START The data

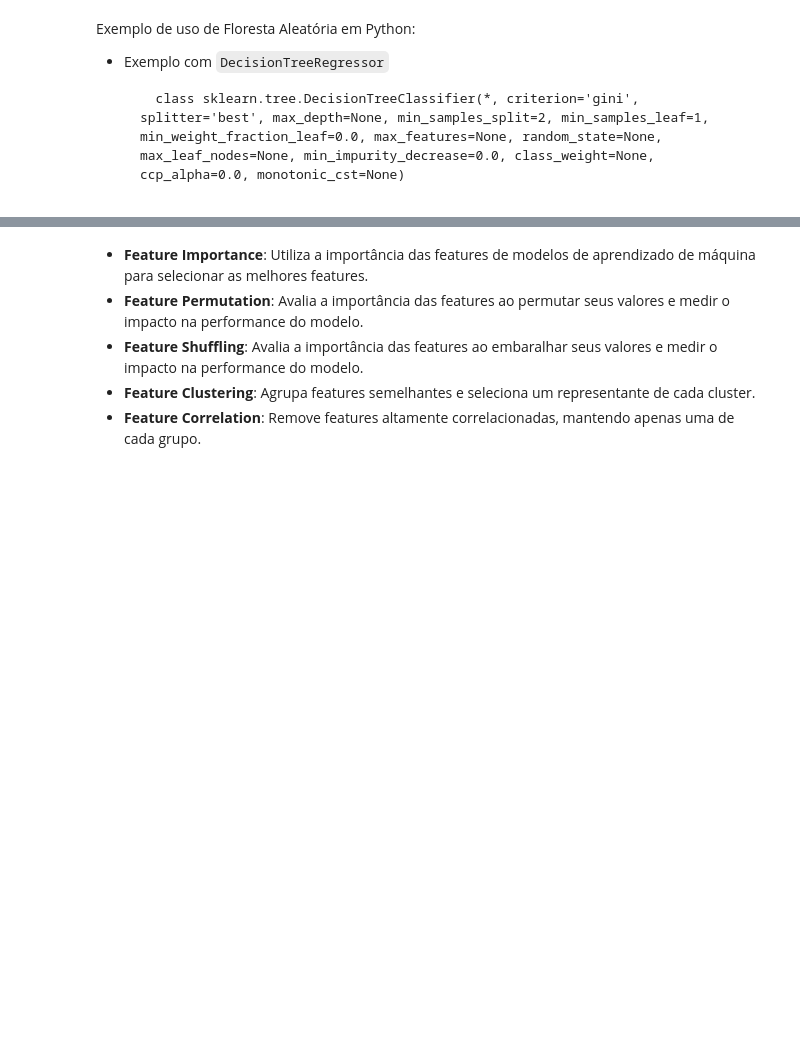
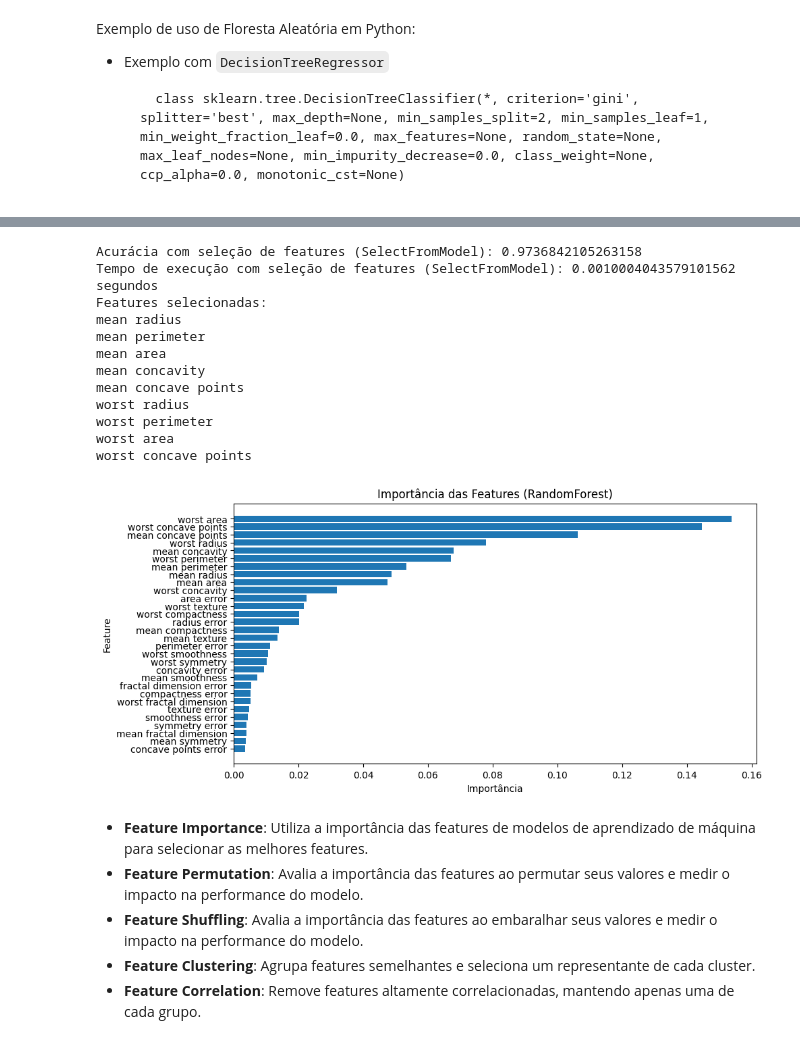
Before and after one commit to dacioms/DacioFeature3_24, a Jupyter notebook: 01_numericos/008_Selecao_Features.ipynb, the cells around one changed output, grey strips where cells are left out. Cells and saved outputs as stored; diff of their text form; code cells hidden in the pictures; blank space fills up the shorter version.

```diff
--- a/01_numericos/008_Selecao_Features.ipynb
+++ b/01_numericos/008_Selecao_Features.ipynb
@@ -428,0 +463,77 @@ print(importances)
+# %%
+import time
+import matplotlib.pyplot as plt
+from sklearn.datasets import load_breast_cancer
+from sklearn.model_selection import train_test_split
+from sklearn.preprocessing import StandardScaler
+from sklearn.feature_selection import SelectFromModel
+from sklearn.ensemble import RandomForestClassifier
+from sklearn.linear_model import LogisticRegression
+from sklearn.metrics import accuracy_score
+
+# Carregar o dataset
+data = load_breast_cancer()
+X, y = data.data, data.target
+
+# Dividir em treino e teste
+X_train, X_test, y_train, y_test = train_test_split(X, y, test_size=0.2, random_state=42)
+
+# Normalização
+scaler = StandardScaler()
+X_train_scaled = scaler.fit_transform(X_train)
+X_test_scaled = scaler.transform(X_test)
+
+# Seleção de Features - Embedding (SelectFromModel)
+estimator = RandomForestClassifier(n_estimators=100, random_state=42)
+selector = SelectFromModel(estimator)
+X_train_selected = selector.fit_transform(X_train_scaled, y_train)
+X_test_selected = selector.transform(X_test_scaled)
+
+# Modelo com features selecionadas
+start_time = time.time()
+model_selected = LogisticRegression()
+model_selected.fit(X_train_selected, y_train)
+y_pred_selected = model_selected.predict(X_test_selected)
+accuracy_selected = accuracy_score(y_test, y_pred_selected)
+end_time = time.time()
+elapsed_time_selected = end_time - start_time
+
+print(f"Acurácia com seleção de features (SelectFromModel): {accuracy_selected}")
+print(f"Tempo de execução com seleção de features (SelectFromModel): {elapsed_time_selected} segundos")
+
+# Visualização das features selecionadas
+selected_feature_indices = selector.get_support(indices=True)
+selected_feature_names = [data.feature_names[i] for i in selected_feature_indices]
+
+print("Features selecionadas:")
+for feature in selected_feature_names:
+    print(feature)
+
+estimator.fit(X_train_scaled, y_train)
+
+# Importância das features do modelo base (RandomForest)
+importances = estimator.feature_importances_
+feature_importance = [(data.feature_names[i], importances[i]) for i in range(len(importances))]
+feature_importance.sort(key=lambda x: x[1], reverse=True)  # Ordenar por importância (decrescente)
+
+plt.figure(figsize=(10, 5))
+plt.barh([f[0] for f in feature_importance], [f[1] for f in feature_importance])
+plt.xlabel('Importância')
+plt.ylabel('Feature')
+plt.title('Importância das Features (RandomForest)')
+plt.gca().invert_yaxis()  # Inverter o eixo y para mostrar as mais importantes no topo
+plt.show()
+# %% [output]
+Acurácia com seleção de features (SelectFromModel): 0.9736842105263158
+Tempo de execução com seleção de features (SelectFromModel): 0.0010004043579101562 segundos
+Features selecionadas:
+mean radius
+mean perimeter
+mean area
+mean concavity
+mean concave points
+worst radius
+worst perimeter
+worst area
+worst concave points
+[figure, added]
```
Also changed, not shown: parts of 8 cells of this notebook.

END The data

### Problem statement
Search the entries above for lines containing the word "sklearn", and copy each one.

### Output
+from sklearn.datasets import load_breast_cancer
+from sklearn.model_selection import train_test_split
+from sklearn.preprocessing import StandardScaler
+from sklearn.feature_selection import SelectFromModel
+from sklearn.ensemble import RandomForestClassifier
+from sklearn.linear_model import LogisticRegression
+from sklearn.metrics import accuracy_score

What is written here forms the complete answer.